Farmers love to experiment, especially in trying out new crop varieties, even if it takes patience to get results. With cassava, for example, one has to wait months or even a couple of years to see what a new variety is like. In 2015, the Nigerian Saint Paul Catholic Mission gave a handful of vitamin A-rich cassava stems to Mary Ntia and her husband Emmanuel. This variety produces a yellow root which, like other yellow vegetables, has a lot of vitamin A. The couple took the new cassava home to their village of Ikot Akpan Ntia, in Nigeriaâ€™s South-South State of Akwa Ibom. The community is so remote that extension agents have not been there in years.

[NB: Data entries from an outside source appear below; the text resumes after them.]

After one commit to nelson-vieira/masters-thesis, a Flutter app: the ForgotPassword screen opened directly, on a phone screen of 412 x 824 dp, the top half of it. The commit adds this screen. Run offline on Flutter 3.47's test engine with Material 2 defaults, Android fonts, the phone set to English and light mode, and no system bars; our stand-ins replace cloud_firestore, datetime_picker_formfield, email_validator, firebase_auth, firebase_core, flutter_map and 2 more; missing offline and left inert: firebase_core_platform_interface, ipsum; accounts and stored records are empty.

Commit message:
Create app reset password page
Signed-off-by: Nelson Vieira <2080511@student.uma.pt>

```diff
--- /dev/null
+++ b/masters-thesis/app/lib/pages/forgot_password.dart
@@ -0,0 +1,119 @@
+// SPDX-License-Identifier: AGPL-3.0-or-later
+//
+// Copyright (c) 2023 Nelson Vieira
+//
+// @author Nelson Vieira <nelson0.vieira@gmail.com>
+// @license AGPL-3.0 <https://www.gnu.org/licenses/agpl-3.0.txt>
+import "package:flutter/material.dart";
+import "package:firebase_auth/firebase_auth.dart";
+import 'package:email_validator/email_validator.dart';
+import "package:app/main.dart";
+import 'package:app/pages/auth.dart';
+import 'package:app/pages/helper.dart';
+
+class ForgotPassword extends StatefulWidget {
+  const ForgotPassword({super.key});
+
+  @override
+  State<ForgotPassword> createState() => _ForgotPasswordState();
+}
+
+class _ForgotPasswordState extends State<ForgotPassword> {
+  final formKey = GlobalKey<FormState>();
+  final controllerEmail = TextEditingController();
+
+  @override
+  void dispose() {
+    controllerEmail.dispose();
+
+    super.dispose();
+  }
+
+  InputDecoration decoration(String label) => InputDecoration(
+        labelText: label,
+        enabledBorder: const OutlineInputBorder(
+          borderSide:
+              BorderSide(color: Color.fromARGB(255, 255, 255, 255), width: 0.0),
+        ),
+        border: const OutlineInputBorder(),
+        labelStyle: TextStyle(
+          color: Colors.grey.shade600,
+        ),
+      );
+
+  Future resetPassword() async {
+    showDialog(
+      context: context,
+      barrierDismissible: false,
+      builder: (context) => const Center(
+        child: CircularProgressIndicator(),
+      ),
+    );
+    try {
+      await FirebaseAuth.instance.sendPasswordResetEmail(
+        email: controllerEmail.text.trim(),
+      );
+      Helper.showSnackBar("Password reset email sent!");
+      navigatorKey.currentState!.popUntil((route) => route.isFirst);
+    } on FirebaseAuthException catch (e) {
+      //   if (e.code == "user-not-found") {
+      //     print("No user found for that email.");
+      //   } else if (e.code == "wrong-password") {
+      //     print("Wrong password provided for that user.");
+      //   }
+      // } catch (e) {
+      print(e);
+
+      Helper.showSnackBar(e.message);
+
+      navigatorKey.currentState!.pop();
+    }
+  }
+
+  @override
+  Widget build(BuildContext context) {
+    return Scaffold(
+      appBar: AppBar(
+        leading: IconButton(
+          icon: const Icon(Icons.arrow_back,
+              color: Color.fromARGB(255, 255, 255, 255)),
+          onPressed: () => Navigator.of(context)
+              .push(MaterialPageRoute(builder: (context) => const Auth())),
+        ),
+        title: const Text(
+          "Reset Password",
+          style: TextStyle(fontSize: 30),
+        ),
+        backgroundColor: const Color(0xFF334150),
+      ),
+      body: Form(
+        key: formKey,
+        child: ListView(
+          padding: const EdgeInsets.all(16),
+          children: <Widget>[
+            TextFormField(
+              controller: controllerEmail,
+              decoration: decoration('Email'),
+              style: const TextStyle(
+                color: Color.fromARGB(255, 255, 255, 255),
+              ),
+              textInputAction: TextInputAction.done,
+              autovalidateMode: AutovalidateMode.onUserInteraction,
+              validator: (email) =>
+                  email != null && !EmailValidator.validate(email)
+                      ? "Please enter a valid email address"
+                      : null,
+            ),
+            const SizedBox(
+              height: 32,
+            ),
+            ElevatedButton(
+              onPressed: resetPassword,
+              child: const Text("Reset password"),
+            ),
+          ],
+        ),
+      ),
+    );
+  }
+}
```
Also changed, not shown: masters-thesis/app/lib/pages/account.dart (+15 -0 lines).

I was visiting the village in May of this year, asking farmers about cassava varieties they grew, and what people wanted to see in new cassava varieties.
Mary and Emmanuel planted their vitamin A cassava and at the end of the rainy season harvested a few plants. The couple liked the large roots, so they replanted the stems in a full-sized garden, intercropped with maize. This garden experiment will allow them to see how the cassava performs under normal field conditions.
Mary and Emmanuel will also test the cassavaâ€™s suitability for processing, once they get enough roots to ferment and toast as gari (see previous story on making gari). They also want to see if the cassava stores well underground. The best varieties can be kept in the field and harvested a year or more after maturity. This is crucial in the humid tropics, where there are few long term techniques for food storage.
Emmanuel dug up one of the older plants. After showing off the large, yellow roots to his visiting social scientists, Emmanuel hospitably invited us to take the stems home. When we demurred, an elderly couple stepped forward. They had been quietly watching and they were keen to start experimenting with vitamin A cassava, so Emmanuel handed them the stalks of the harvested plant. The old couple would cut the stems into pieces and plant them. â€śThis is what we do,â€ť Emmanuel said as he handed over the stems, â€śwe share the stems with our neighbors.â€ť
When a new cassava variety enters a community, farmers grow the variety, share the planting material with others and evaluate the cassava for at least two years, until they feel that they know it. Then farmers will keep sharing and multiplying the new variety. If the new variety meets farmersâ€™ standards, they will keep growing it and sharing it.
So far, most improved cassava varieties find a place in farmerâ€™s fields and gardens. Participatory varietal selection (PVS) is one way of structuring collaboration between smallholder farmers and breeders, to select crop varieties that farmers want to grow. Formal efforts like PVS capitalize on tropical farmersâ€™ inherent creativity and curiosity, but smallholders will still spontaneously share planting material, and experiment on their own.
On this visit, I had the good fortune to be accompanied by Nigerian researchers Adetunji Olarewaju, Tessy Mady and Olamide Olaosebikan.
The field work mentioned in this blog was part of the IITA lead Cassava Monitoring Survey project funded by institutions including RTB (CGIAR research program on Roots, Tuber and Bananas) and IITA.